Yet the question remains, why produce a mid-size saloon such as the C-Class at a plant that is set up to build SUVs?
The answer relates back to the recent downturn. “As an SUV manufacturer we were hit pretty hard. We were prepared, but not to the extent we needed. It really was a disaster. A lot of people still want big engines and big cars, but adding the C-Class will help us, it will give us a buffer.”
People from MBUSI are playing a role in developing the new model in Germany. “With the C-Class, we’re now involved in the very early stages of prototypes, looking at the product, materials; our people are side by side with people at Sindelfingen. I was just [in Germany] and we saw rapid prototyping of parts, and our people were being consulted by the development engineer - it was great!”
While there is such a clear and defined link back to headquarters, it is doubtful the MBUSI plant will ever act as a fully-independent entity. Nissan is currently in much the same situation, with model development still carried out in Japan, but as Brian Sullivan explains, that might change in the future. “Japan controls equipment and processes, while regional committees control operations, but we’re at a point where even that’s changing. Now, when we launch a new vehicle, we send a lot of the team to Japan to learn the architecture. Ten years from now, I wouldn’t be surprised if we’re doing all of that in the US. We have a technical center in Detroit, so we have the design know-how and experience. We have manufacturing and process engineering here, so we’re much more capable of doing the early development that we’ve ever been before.”
Does that mean in a decade we might see models developed from the ground up for the US market? “I think it’s very possible,” he replies. We have a good process and we can move parts to any plant, we have that flexibility. We’ll have standards that are maintained out of Japan, but I think that we’ll see more of the physical side of development done within the Americas.”
Three or four decades ago, it must have been a singularly lonely experience setting up a new manufacturing facility for a transplant carmaker in the United States. But as technology has progressed, particularly in terms of communications, plants have never had greater access to their headquarters and sister facilities, which allows - amongst other elements - leadership and technical expertise to be shared across the manufacturing network.
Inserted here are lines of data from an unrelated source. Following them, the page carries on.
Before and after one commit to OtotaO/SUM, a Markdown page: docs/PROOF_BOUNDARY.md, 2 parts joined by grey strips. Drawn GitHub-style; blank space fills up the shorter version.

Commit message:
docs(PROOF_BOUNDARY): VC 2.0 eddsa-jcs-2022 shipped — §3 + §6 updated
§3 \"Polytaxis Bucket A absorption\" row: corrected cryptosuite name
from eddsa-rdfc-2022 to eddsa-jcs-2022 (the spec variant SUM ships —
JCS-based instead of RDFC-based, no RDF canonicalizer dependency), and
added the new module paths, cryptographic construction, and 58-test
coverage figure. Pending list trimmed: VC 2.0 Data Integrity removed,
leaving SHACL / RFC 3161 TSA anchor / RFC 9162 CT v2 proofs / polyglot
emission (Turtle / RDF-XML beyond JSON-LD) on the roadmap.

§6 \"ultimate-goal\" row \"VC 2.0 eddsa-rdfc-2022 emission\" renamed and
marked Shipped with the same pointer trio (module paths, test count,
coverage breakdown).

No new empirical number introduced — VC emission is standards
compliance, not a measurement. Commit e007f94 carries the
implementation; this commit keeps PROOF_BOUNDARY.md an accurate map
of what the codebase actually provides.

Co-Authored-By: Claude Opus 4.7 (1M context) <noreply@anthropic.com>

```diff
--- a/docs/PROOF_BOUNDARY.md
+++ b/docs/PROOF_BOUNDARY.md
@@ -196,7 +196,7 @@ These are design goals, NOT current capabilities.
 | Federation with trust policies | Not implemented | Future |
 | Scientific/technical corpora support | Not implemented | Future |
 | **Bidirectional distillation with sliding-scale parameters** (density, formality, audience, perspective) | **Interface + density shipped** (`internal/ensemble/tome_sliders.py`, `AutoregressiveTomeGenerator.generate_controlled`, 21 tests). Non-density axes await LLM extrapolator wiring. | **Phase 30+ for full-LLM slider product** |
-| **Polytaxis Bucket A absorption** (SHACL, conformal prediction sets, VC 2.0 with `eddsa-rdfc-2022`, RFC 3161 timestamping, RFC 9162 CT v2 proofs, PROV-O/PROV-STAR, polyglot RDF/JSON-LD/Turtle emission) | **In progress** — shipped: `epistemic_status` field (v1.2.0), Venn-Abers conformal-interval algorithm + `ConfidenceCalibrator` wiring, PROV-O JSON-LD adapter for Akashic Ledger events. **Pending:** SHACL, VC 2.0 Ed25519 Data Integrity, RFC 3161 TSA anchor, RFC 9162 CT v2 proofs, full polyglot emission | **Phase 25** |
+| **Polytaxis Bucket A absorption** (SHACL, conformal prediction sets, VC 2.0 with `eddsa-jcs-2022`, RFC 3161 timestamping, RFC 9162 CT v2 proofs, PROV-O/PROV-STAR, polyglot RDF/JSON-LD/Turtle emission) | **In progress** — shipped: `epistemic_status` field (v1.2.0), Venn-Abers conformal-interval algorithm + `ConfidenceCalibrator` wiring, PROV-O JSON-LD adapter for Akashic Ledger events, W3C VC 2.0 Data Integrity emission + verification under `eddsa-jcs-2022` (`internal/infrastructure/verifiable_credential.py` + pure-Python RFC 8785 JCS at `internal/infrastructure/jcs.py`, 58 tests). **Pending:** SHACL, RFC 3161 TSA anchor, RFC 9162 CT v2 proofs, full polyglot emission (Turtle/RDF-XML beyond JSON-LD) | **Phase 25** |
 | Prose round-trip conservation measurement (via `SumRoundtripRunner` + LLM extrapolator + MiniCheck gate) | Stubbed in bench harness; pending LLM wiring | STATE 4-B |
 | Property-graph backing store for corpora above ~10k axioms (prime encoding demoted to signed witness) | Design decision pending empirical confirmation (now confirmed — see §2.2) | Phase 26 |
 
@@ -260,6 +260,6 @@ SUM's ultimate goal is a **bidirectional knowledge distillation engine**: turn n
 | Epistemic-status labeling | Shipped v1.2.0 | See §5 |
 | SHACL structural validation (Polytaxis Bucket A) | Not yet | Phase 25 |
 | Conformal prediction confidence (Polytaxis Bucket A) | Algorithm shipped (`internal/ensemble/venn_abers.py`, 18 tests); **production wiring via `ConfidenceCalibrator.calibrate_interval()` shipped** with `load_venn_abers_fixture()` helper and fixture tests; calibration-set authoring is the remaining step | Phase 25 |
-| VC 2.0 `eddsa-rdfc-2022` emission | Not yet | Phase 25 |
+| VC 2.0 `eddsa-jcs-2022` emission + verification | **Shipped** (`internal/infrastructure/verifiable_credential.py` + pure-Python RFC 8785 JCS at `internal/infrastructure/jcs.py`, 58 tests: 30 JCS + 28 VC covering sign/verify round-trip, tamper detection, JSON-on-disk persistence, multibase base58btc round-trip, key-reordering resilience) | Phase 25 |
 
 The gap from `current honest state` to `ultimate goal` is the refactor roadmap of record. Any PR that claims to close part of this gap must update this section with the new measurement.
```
With products such as the Mercedes M-Class, Nissan Rogue (and Leaf EV) and the all-new Passat, these three carmakers are building the right vehicles in the right place, which while not guaranteeing success, makes achieving it that much easier. That said, this is no place to sit still, as a final comment from Markus Schaefer makes clear: “I would say that [building cars] will get more challenging over the next couple of years due to the technology. The processes and the cars themselves are changing so much, especially if you’re a premium manufacturer. I would say in the next couple of years, we will see tremendous changes in the way we build cars.”